Constitution of India. The endorsement of the respondent is, therefore, liable to be quashed on this ground alone."
Petitioner could have at that time challenged the constitutional validity of Section 6-B. He has failed to do so. This Court directed the petitioner to file an appeal, which he has filed in terms of the order. Writ Appeal also by the petitioner. In the light of an order of division Bench of this Court upholding the constitutional validity, this Court cannot once again consider the constitutional question in a separate second writ petition, that too at the instance of this petitioner.
14. Principle of res judicata comes to the rescue of the respondent. A division Bench of this Court in the case of Manipur Vasant Kini v. Union of India has considered the principles of res judicata and ruled in para 12 reading as under :

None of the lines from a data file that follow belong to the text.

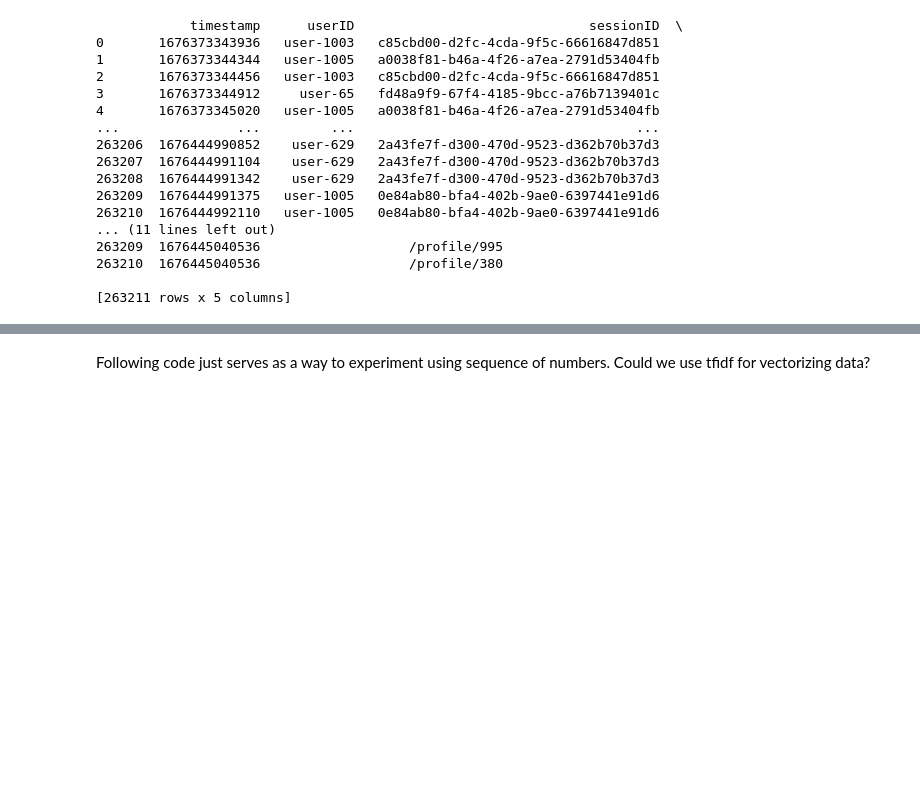
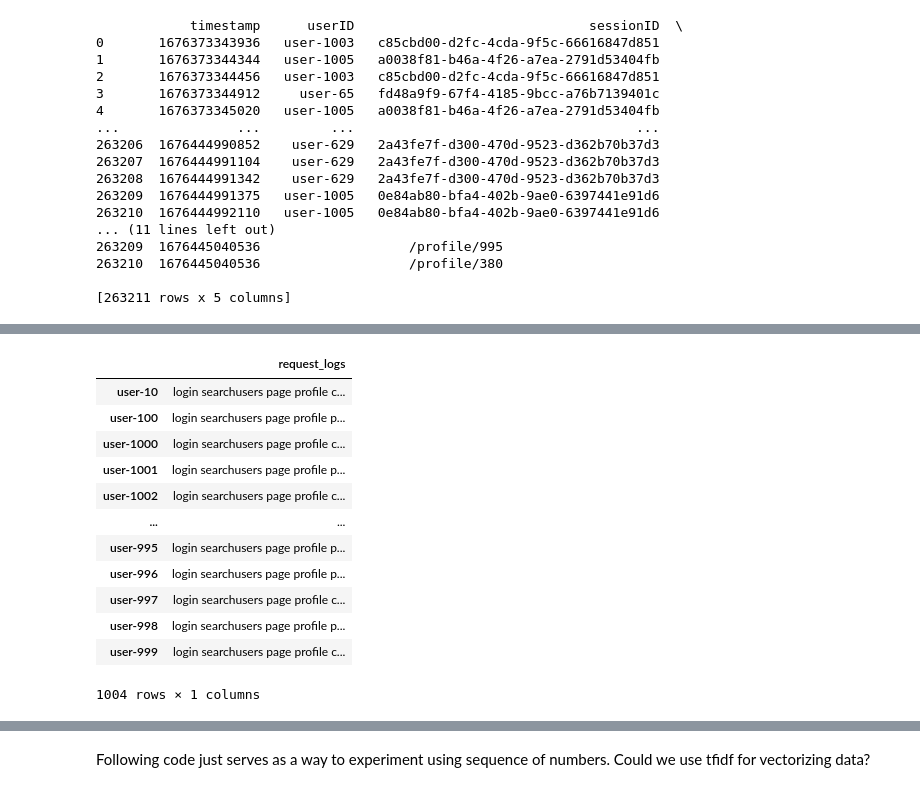
Before and after one commit to Request-analysis-ML/request-analyzer-model, a Jupyter notebook: score_based.ipynb, the cells around one changed output, grey strips where cells are left out. Saved outputs shown, nothing was run; the diff lists cells and outputs as text; code cells hidden in the pictures; blank space fills up the shorter version.

```diff
--- a/score_based.ipynb
+++ b/score_based.ipynb
@@ -67,0 +61,18 @@ KeyboardInterrupt:
+# %%
+df['request_logs'] = cleaned_logs
+df = df.drop('URL', axis=1)
+df
+# %% [output]
+|  | request_logs |
+| user-10 | login searchusers page profile c... |
+| user-100 | login searchusers page profile p... |
+| user-1000 | login searchusers page profile c... |
+| user-1001 | login searchusers page profile p... |
+| user-1002 | login searchusers page profile c... |
+| ... | ... |
+| user-995 | login searchusers page profile p... |
+| user-996 | login searchusers page profile p... |
+| user-997 | login searchusers page profile c... |
+| user-998 | login searchusers page profile p... |
+| user-999 | login searchusers page profile c... |
+1004 rows × 1 columns
```
Also changed, not shown: parts of 6 cells of this notebook, 2 other files.
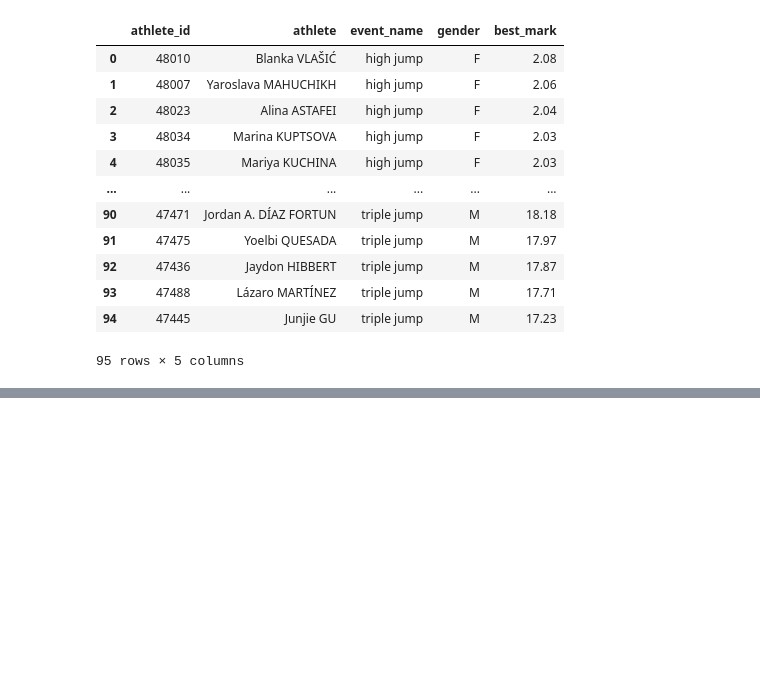
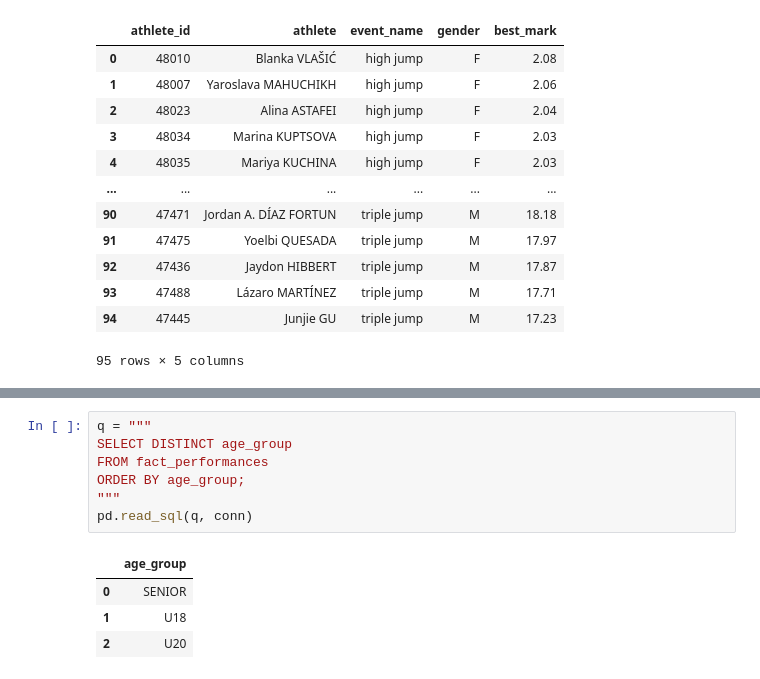
Before and after one commit to brit-tiny/track_and_field_junior_to_elite_capstone, a Jupyter notebook: notebooks/04_sql_analysis.ipynb, the cells around one changed output, grey strips where cells are left out. Drawn from its saved outputs; the diff is of its cells as text; blank space fills up the shorter version.

```diff
--- a/notebooks/04_sql_analysis.ipynb
+++ b/notebooks/04_sql_analysis.ipynb
@@ -277,0 +417,12 @@ pd.read_sql(query_phase2, conn)
+# %%
+q = """
+SELECT DISTINCT age_group
+FROM fact_performances
+ORDER BY age_group;
+"""
+pd.read_sql(q, conn)
+# %% [output]
+|  | age_group |
+| 0 | SENIOR |
+| 1 | U18 |
+| 2 | U20 |
```
Also changed, not shown: parts of 6 cells of this notebook, 7 other files.
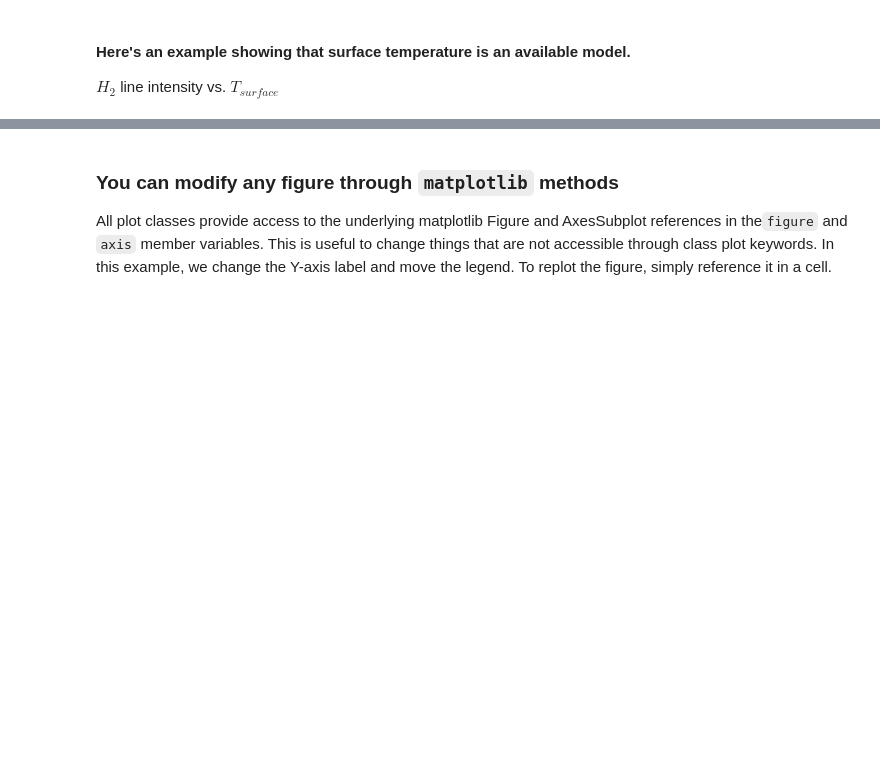
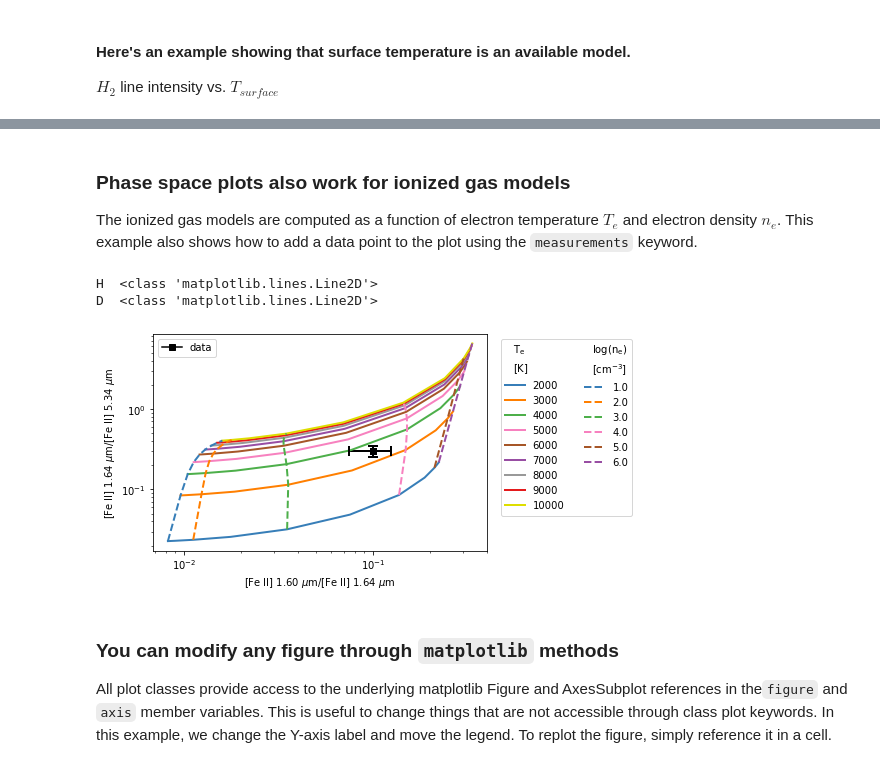
Before and after one commit to mpound/pdrtpy-nb, a Jupyter notebook: notebooks/PDRT_Example_Model_Plotting.ipynb, the cells around one changed output, grey strips where cells are left out. Drawn from its saved outputs; the diff is of its cells as text; code cells hidden in the pictures; blank space fills up the shorter version.

Commit message:
add ionized line phase space plot example

```diff
--- a/notebooks/PDRT_Example_Model_Plotting.ipynb
+++ b/notebooks/PDRT_Example_Model_Plotting.ipynb
@@ -142,6 +178,15 @@ mp.phasespace(["H200S3","TS"])
+# %% [markdown]
+### Phase space plots also work for ionized gas models
+The ionized gas models are computed as a function of electron temperature $T_e$ and electron density $n_e$.  This example also shows how to add a data point to the plot using the `measurements` keyword.
 # %%
-mp.phasespace(['FEII_1.60/FEII_1.64','FEII_1.64/FEII_5.34'],nax2_clip=[10,1E6]*u.Unit("cm-3"),nax1_clip=[2E3,1E4]*u.Unit("K"))
+m1 = Measurement(data=[0.1],uncertainty = StdDevUncertainty(0.025),identifier="FEII_1.60/FEII_1.64",unit="")
+m2 = Measurement(data=[0.3],uncertainty = StdDevUncertainty(0.05),identifier="FEII_1.64/FEII_5.34",unit="")
+mp.phasespace(['FEII_1.60/FEII_1.64','FEII_1.64/FEII_5.34'],nax2_clip=[10,1E6]*u.Unit("cm-3"),nax1_clip=[2E3,1E4]*u.Unit("K"),measurements=[m1,m2])
 mp.savefig("Ironlines.png",bbox_inches='tight',transparent=False,facecolor='white')
+# %% [output]
+H  <class 'matplotlib.lines.Line2D'>
+D  <class 'matplotlib.lines.Line2D'>
+[figure, added]
 # %% [markdown]
 ### You can modify any figure through `matplotlib` methods
 All plot classes provide access to the underlying matplotlib Figure and AxesSubplot references in the`figure` and `axis` member variables. This is useful to change things that are not accessible through class plot keywords. In this example, we change the Y-axis label and move the legend.  To replot the figure, simply reference it in a cell.
```
Also changed, not shown: parts of 16 cells of this notebook.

"The underlying idea in the principle of res judicata and constructive res judicata is that the parties are not made to defend the same cause of action twice over, which had been concluded on merits between the parties by a court of competent jurisdiction. Repeated suits or writ petitions on the same cause of action filed in a court of law on the same pleas with little variation of arguments cannot be entertained as it would lead to wasting of the time of the court as well as unnecessary expense and time of the litigant public. It would be a sheer abuse of the process of court to raise at each successive stage different pleas to protract the proceedings or to drive the party to multiplicity of the proceedings. Parties have to raise all available pleas in the proceedings when the action is initiated and the action thereto would constitute constructive res judicata to prevent raising of the same at a later point of time. The plea which were not raised in the earlier proceedings would be deemed to have been waived."
These findings would come in the way of the petitioner challenging the constitutional validity of Section 6-B in this proceeding. The division Bench has ruled that it would be a sheer abuse of process of court to raise at each succession stage different pleas to protract the proceedings or to drive the party to multiplicity of the proceedings. Parties have to raise all available pleas in the proceedings when the action is initiated. The plea which were not raised in the earlier proceedings would be deemed to have been waived. In the case on hand petitioner filed a writ petition earlier in which it has raised a ground of constitutional validity but a relief to that effect is not sought for and that is also not pressed at that stage. Therefore, the division Bench decision of this Court in Manipur Vasant Kini v. Union of India squarely applies to the facts of this case. Earlier writ petition and a subsequent order of the division Bench confirmed by the Supreme Court is a point that goes against the petitioner. Therefore, notwithstanding the persuasive argument of Dr. Krishna with regard to article 286 of the Constitution read with Fernandez case , and non-applicability of constructive res judicata, I am not inclined to accept the same on the facts of this case. In the circumstances, it is not possible to accept the arguments of the petitioner.
15. Petitioner is already before the Tribunal aggrieved by the assessment orders. Tribunal is to consider the case of the petitioner on merits without in any way being influenced by this order. This order is confined only to the constitutional validity raised by the petitioner.
16. Writ petitions are dismissed. Parties are to bear their own costs.